▸ **Exercise requirements**:
Return each line of the records holding the string "class".

▸ **The data**:

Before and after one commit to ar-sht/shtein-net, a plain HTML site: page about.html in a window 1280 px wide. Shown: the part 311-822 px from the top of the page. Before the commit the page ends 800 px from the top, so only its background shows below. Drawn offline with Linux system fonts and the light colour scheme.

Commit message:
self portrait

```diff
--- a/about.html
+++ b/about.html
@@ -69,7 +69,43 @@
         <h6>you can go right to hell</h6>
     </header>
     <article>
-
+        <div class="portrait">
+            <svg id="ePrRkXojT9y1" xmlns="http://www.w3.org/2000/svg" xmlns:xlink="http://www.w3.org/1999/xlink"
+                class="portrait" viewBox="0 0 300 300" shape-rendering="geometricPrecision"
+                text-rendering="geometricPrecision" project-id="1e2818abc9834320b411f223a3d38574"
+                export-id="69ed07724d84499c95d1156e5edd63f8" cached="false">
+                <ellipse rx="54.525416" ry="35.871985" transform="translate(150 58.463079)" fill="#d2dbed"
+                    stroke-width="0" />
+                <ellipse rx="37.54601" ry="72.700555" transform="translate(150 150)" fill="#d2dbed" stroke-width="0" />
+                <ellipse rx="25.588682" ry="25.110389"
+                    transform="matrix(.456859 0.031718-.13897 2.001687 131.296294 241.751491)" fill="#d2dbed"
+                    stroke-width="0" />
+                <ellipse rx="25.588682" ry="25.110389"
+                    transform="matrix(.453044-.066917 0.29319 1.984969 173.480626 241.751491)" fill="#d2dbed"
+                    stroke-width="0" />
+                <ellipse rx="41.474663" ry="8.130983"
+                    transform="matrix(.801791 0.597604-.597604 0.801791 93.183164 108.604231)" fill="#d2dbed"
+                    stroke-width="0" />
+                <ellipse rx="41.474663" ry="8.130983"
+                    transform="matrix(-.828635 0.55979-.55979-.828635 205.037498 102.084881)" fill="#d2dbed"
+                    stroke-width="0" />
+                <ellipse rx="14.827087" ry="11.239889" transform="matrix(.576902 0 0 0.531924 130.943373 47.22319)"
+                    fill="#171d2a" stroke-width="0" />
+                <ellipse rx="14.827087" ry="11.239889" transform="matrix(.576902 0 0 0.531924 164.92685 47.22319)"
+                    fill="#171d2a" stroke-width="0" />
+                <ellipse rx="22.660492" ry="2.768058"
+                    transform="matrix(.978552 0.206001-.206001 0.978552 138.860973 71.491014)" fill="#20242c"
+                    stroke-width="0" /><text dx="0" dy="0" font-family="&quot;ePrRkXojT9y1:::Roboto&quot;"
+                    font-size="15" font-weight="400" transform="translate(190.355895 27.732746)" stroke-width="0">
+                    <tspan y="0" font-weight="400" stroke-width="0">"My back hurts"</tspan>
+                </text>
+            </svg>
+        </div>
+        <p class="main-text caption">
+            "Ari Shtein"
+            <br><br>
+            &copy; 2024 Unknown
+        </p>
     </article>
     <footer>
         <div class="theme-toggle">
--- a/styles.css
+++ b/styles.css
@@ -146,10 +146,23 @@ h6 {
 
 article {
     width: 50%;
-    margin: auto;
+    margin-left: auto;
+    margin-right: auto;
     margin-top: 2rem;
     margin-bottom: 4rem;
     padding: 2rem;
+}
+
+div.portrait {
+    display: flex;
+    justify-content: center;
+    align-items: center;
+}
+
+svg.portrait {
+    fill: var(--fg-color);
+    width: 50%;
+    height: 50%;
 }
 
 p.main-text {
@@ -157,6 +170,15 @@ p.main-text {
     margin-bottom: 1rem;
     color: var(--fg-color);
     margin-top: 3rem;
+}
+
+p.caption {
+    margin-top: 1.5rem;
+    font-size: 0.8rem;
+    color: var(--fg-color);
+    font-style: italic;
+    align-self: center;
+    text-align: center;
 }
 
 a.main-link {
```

▸ **Final answer**:
+        <div class="portrait">
+                class="portrait" viewBox="0 0 300 300" shape-rendering="geometricPrecision"
+        <p class="main-text caption">
         <div class="theme-toggle">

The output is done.